◆ WORK ITEM
Answer with the number of lines in the records that contain "after" and with nothing else.

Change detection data
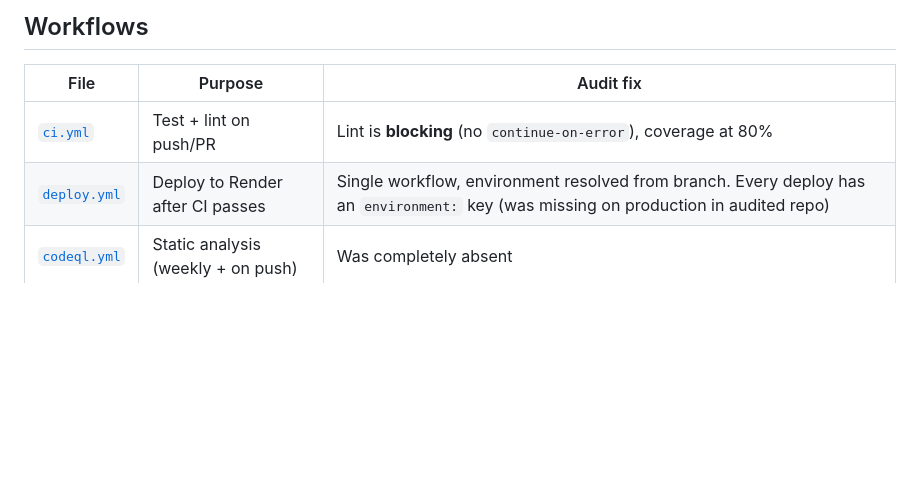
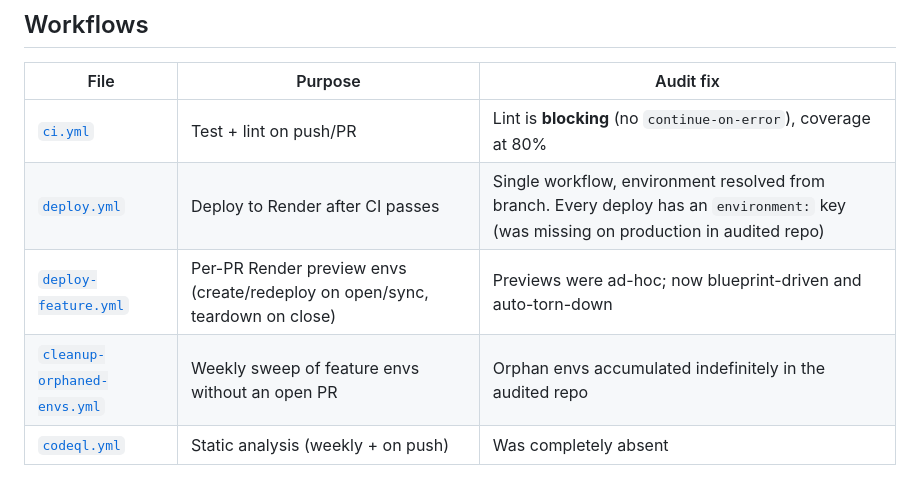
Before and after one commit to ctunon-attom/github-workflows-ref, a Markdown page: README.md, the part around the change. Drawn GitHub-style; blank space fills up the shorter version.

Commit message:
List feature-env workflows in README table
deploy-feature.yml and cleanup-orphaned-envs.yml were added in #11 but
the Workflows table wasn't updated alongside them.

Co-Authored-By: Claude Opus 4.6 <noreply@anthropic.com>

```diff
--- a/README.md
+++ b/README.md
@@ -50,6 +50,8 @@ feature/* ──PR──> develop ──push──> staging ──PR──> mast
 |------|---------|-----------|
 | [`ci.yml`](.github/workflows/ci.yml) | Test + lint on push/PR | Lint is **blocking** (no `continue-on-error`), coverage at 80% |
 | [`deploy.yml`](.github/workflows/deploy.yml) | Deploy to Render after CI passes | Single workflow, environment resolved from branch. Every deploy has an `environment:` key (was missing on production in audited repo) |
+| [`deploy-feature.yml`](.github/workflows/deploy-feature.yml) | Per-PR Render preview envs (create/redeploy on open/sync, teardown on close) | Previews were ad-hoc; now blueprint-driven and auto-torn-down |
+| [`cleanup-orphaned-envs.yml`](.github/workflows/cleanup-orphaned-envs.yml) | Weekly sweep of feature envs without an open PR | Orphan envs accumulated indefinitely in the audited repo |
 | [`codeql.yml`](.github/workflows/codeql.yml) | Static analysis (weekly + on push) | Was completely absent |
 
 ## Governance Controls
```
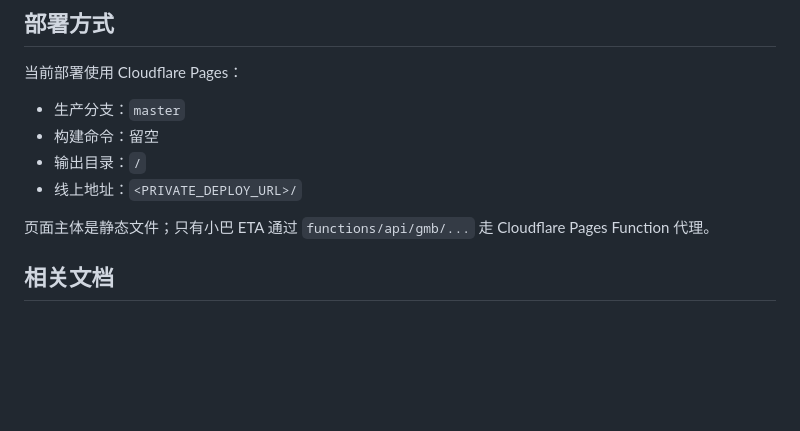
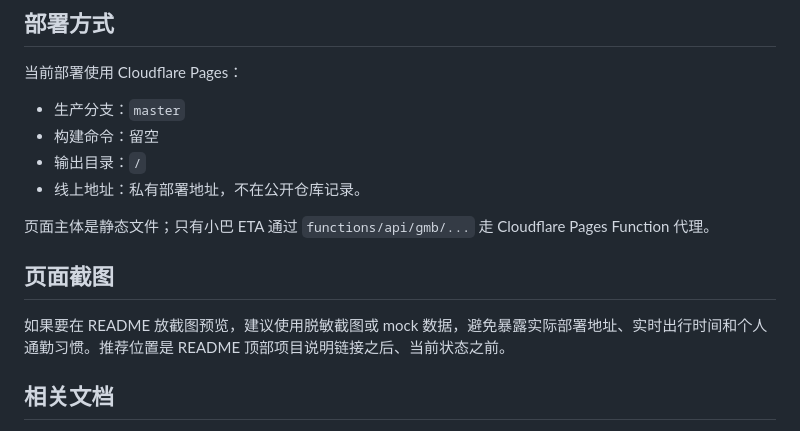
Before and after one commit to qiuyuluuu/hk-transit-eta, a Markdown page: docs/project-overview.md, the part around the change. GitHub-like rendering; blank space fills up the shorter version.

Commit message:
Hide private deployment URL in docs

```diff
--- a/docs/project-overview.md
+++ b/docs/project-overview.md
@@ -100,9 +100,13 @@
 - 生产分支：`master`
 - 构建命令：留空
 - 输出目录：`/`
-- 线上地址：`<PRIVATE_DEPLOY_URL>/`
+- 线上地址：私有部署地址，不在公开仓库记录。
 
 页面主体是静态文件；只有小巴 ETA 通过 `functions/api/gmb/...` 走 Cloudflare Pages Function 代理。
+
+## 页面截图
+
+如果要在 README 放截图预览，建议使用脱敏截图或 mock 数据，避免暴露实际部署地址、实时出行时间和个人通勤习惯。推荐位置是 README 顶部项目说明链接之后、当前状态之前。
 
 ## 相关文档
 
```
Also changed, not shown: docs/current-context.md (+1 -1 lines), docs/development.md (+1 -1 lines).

◆ SOLUTION
3